For the better part of a year, Greenfield Parks and Recreation Director Scott Jaquish has been asked to get creative when it comes to making the city’s new Community Center run like a self-sufficient business.
On Tuesday at City Hall, the city got a little creative itself to lend Jaquish a hand.
The Common Council voted 4-1 in favor of amending the municipal code to define the term “public sign.” The decision was in response to Jaquish’s proposal to allow Clear Channel construct, install and pay for the upkeep of a monument-style electronic reader board sign outside the Community Center.
In exchange for the sign, Clear Channel would enter into a 20-year lease with the city, agreeing to maintain the sign and pay approximately $12,000 per year to use the sign for off-premises advertising. The proposal, however, was turned back by the Common Council last month because off-premises advertising is prohibited by the city’s sign code ordinance.
After Tuesday, it still is, but with exceptions that will allow the Community Center sign and others potentially like it to be erected.
Now, by definition, a public sign is one that is located or placed upon a municipal- or governmental-owned property where a government or municipal building is present and the governmental entity or municipality is either the owner of the sign or has an ownership interest by means of a lease or other contractual relationship.
In addition, the public sign shall be used for the display of public service announcements for the community in addition to general advertising messages.
In the case of the proposed sign outside the Community Center, the reader board will cycle through as many as eight different screens, one that will be used for community messages and seven that will display advertising.
“Things are not going to get easier,” Mayor Michael Neitzke said. “The last three budgets, money is tight. Levy limits are clearly in place for at least one year, probably three more years. I share concerns, but if advertising is done tastefully and it helps support the taxpayers and provide good things for them, it’s probably the right thing to do.”
“We wanted a way to approve (the Community Center sign) so our Community Center could benefit, so our citizens could benefit,” Alderperson Linda Lubotsky said. “The Park (and Rec) Board has spent hours, days weeks, months trying to find a way to do this. We found a way … We can sit here all night discussing the what ifs, but this is a win-win for the city.”
The Common Council debated the amendment for nearly 45 minutes, weighing the financial benefits to the city, specifically the Community Center, against potential, unforeseen issues that could arise.
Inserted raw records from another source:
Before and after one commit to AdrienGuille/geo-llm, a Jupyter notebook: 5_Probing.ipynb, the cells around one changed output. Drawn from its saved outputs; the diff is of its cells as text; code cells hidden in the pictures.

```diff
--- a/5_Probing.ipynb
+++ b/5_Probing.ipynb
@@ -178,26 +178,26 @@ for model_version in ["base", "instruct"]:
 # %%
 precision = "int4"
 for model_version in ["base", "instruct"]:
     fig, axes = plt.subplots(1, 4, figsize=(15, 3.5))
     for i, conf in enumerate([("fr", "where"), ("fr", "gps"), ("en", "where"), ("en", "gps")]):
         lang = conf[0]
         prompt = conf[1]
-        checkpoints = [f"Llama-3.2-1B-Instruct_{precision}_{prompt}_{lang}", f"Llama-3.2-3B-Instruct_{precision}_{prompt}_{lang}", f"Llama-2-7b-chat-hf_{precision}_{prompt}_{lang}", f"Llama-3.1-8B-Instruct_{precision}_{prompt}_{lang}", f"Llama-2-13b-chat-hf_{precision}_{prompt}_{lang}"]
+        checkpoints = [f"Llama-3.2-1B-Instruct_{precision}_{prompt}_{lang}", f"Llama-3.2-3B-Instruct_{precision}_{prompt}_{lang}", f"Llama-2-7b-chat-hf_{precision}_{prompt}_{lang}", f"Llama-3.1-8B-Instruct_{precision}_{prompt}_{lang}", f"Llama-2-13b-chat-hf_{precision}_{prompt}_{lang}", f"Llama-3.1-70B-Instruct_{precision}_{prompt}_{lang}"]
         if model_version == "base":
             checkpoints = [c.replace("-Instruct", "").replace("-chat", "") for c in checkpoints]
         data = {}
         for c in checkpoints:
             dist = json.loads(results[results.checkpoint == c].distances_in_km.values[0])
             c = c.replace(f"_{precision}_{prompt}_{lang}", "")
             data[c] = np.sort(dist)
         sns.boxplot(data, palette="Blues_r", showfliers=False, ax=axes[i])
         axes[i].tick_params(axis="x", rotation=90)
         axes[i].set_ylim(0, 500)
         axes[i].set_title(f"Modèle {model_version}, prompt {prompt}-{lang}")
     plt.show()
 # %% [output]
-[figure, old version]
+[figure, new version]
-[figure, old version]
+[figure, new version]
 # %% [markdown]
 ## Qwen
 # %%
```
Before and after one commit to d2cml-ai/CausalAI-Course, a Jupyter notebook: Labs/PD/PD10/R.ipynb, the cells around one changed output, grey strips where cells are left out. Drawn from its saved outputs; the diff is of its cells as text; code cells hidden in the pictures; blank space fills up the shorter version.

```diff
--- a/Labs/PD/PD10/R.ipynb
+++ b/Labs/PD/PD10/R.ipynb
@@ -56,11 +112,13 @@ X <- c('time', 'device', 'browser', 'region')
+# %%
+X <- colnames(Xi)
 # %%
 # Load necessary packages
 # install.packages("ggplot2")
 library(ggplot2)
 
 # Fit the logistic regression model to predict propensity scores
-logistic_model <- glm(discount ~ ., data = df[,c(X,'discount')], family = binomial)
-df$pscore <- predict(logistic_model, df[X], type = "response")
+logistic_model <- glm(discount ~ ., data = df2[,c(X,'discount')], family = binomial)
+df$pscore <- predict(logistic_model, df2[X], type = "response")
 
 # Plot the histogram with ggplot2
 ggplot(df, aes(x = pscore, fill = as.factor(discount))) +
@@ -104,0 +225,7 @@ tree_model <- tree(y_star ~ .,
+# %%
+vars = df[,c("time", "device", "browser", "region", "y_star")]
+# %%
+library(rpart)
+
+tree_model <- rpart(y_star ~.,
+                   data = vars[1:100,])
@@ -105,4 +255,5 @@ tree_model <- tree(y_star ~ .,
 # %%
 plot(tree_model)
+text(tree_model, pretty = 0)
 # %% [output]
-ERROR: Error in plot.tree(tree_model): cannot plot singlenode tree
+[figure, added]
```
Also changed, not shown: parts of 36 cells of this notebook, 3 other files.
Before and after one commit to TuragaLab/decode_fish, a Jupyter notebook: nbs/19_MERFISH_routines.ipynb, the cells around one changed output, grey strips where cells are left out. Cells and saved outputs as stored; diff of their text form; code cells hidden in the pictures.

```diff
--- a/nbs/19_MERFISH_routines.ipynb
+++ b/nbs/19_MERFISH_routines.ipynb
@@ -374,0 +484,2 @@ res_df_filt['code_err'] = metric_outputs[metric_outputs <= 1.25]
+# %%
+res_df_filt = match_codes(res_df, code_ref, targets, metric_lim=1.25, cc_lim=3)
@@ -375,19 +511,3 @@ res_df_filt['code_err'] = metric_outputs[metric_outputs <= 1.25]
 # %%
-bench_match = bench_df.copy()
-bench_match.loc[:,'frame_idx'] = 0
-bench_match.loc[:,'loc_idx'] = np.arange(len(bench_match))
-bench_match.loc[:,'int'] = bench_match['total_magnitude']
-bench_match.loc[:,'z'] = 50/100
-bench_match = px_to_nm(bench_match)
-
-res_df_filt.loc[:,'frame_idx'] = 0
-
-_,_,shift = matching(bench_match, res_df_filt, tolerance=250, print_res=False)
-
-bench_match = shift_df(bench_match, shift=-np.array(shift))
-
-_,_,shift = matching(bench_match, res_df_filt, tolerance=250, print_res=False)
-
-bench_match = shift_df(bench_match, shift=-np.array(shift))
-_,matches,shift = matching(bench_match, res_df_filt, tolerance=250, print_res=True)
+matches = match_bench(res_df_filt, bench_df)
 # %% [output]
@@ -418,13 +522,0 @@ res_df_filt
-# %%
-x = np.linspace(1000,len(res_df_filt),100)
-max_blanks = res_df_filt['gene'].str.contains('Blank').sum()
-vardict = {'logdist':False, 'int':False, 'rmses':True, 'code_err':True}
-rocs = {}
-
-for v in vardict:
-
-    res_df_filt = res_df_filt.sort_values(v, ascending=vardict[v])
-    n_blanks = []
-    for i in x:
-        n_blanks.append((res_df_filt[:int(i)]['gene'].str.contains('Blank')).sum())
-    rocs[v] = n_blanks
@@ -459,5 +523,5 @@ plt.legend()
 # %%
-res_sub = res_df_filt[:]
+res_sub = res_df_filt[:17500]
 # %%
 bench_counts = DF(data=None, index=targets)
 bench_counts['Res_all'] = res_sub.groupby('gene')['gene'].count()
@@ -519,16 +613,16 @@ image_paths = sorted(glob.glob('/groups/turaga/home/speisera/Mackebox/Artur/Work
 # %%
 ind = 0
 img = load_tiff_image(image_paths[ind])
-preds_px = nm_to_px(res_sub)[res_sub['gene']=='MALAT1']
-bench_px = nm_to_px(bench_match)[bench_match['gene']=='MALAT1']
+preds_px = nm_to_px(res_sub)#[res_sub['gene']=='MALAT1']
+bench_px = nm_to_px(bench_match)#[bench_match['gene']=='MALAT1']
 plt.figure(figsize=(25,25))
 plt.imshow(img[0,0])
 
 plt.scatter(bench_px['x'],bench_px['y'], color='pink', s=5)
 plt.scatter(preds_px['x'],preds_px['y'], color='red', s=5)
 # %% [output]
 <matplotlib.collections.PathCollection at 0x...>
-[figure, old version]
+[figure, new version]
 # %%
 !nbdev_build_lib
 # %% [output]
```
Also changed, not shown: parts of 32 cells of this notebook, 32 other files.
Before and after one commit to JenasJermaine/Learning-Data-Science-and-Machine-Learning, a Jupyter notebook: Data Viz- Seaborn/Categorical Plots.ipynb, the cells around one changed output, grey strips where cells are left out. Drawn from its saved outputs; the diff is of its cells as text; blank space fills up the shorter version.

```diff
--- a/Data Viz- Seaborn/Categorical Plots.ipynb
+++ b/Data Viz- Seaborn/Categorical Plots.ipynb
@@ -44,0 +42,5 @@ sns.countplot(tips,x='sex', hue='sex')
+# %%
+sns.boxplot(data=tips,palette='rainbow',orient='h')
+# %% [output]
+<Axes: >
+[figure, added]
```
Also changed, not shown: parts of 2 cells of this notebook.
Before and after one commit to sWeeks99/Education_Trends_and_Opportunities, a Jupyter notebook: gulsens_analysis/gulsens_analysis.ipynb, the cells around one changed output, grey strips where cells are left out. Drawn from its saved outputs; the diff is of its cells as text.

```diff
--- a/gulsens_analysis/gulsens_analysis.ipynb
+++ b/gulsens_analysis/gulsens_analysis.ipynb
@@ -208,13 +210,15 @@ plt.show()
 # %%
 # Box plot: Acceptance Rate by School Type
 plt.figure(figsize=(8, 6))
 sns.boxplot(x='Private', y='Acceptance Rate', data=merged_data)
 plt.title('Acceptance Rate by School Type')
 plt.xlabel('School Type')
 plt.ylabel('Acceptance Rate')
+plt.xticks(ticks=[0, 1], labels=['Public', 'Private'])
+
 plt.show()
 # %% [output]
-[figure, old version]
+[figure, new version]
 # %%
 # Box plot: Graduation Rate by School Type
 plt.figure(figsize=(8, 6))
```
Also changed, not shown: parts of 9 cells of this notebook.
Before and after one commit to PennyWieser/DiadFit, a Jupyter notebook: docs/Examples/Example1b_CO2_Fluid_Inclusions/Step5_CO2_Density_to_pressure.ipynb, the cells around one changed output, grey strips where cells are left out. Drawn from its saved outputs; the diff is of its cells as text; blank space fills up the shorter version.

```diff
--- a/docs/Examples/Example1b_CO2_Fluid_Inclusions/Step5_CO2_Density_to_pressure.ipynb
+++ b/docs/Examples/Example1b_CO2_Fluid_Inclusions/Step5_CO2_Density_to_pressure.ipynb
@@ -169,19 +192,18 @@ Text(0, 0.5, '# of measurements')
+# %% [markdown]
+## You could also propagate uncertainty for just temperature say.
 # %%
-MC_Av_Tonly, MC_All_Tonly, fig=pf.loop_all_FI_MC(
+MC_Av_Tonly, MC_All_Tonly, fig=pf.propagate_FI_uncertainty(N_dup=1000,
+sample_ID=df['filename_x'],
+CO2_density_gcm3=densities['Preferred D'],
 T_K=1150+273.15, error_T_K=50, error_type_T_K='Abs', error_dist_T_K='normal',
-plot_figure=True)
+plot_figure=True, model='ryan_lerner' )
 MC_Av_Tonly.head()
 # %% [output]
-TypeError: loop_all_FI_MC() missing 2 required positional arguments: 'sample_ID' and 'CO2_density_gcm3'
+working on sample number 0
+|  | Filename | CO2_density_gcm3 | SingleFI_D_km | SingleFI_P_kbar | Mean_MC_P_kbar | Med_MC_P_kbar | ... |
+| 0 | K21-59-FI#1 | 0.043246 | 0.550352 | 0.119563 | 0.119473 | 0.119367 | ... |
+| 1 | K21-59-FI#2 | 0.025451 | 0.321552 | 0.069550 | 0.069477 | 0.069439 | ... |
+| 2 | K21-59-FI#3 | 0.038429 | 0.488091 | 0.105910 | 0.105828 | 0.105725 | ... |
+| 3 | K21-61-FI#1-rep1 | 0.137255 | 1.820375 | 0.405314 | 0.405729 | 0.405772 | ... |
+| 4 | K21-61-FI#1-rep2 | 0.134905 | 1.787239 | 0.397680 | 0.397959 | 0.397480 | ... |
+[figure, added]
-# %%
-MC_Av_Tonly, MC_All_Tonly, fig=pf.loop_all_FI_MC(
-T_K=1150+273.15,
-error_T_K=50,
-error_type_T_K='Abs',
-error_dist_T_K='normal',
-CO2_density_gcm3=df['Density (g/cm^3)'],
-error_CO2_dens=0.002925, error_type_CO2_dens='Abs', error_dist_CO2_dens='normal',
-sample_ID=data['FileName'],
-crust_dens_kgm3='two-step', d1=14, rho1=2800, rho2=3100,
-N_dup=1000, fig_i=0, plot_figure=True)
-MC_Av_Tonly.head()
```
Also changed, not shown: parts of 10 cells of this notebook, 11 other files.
One concern several alderpersons raised was potential political advertising or “questionable” advertising. Mark Rausch of Clear Channel assured his company would not allow such advertising and that it would not allow issue advocacy advertisements, but that doesn’t mean another company would abide by a similar decency policy.
“It’s one thing that Clear Channel and us are on the same page and they are willing to follow through on their own standards which we agree with,” City Attorney Roger Pyzyk said. “But it’s another thing if a competitor comes in and says we don’t think the same way as Clear Channel. We have our own standards.”
Alderperson Karl Kastner, who has had concerns about city billboard advertising in the past, cast the only dissenting vote. He doesn’t want to see these mini-billboards or signs popping up at every possible location.
“I don’t like the can of worms we’re opening up here,” Kastner said. “It could get uglier than this. … I can’t see us selling out the city for advertising.”
Kastner also asked why the city wouldn’t go out for bids for such a sign, instead of simply handing the agreement to Clear Channel, which the city has an established relationship. The I-894 digital billboard located in the Division of Public Works yard is Clear Channel’s.
Clear Channel’s Community Center sign proposal has to go back in front of the Park and Recreation Board and return to the Common Council for approval.
“I guess I feel there is some sense of ownership,” Rausch said. “We did put the whole thing together at the request of the city, and now you say you want to take what we put together and shop it around to our competitors?”